• [Prompt] The response must reproduce every record below without alteration.

• [Records for processing]
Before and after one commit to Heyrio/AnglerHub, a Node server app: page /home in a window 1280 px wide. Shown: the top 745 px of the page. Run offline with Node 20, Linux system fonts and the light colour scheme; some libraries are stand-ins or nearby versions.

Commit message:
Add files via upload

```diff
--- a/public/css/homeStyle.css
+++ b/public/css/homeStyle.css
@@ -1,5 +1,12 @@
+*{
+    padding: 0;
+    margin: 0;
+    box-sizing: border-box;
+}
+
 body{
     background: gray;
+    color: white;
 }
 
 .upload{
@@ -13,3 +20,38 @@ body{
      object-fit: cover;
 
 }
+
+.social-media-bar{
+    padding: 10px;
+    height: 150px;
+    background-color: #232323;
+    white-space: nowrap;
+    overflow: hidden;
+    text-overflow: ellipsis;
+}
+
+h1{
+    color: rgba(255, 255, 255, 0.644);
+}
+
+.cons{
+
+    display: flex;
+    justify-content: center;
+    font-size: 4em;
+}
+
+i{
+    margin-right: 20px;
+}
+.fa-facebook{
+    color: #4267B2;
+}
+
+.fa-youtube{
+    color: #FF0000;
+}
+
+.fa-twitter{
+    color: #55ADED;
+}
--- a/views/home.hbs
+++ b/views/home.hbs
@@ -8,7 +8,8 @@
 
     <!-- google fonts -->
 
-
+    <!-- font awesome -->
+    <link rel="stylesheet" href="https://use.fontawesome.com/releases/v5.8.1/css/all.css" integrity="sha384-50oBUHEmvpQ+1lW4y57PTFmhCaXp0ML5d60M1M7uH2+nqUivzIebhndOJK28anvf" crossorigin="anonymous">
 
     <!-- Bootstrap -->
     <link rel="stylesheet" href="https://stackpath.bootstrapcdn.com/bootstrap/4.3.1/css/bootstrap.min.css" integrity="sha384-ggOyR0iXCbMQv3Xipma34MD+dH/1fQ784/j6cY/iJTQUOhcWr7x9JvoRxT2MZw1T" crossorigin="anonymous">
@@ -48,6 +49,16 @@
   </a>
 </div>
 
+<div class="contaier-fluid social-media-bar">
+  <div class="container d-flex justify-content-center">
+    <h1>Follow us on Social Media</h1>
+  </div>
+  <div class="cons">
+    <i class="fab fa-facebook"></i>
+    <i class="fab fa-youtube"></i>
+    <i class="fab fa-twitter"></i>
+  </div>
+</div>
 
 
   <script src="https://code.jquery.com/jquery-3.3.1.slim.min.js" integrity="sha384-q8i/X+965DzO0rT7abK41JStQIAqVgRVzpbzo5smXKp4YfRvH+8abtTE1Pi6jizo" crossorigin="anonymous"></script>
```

• [Task answer]
Before and after one commit to Heyrio/AnglerHub, a Node server app: page /home in a window 1280 px wide. Shown: the top 745 px of the page. Run offline with Node 20, Linux system fonts and the light colour scheme; some libraries are stand-ins or nearby versions.

Commit message:
Add files via upload

```diff
--- a/public/css/homeStyle.css
+++ b/public/css/homeStyle.css
@@ -1,5 +1,12 @@
+*{
+    padding: 0;
+    margin: 0;
+    box-sizing: border-box;
+}
+
 body{
     background: gray;
+    color: white;
 }
 
 .upload{
@@ -13,3 +20,38 @@ body{
      object-fit: cover;
 
 }
+
+.social-media-bar{
+    padding: 10px;
+    height: 150px;
+    background-color: #232323;
+    white-space: nowrap;
+    overflow: hidden;
+    text-overflow: ellipsis;
+}
+
+h1{
+    color: rgba(255, 255, 255, 0.644);
+}
+
+.cons{
+
+    display: flex;
+    justify-content: center;
+    font-size: 4em;
+}
+
+i{
+    margin-right: 20px;
+}
+.fa-facebook{
+    color: #4267B2;
+}
+
+.fa-youtube{
+    color: #FF0000;
+}
+
+.fa-twitter{
+    color: #55ADED;
+}
--- a/views/home.hbs
+++ b/views/home.hbs
@@ -8,7 +8,8 @@
 
     <!-- google fonts -->
 
-
+    <!-- font awesome -->
+    <link rel="stylesheet" href="https://use.fontawesome.com/releases/v5.8.1/css/all.css" integrity="sha384-50oBUHEmvpQ+1lW4y57PTFmhCaXp0ML5d60M1M7uH2+nqUivzIebhndOJK28anvf" crossorigin="anonymous">
 
     <!-- Bootstrap -->
     <link rel="stylesheet" href="https://stackpath.bootstrapcdn.com/bootstrap/4.3.1/css/bootstrap.min.css" integrity="sha384-ggOyR0iXCbMQv3Xipma34MD+dH/1fQ784/j6cY/iJTQUOhcWr7x9JvoRxT2MZw1T" crossorigin="anonymous">
@@ -48,6 +49,16 @@
   </a>
 </div>
 
+<div class="contaier-fluid social-media-bar">
+  <div class="container d-flex justify-content-center">
+    <h1>Follow us on Social Media</h1>
+  </div>
+  <div class="cons">
+    <i class="fab fa-facebook"></i>
+    <i class="fab fa-youtube"></i>
+    <i class="fab fa-twitter"></i>
+  </div>
+</div>
 
 
   <script src="https://code.jquery.com/jquery-3.3.1.slim.min.js" integrity="sha384-q8i/X+965DzO0rT7abK41JStQIAqVgRVzpbzo5smXKp4YfRvH+8abtTE1Pi6jizo" crossorigin="anonymous"></script>
```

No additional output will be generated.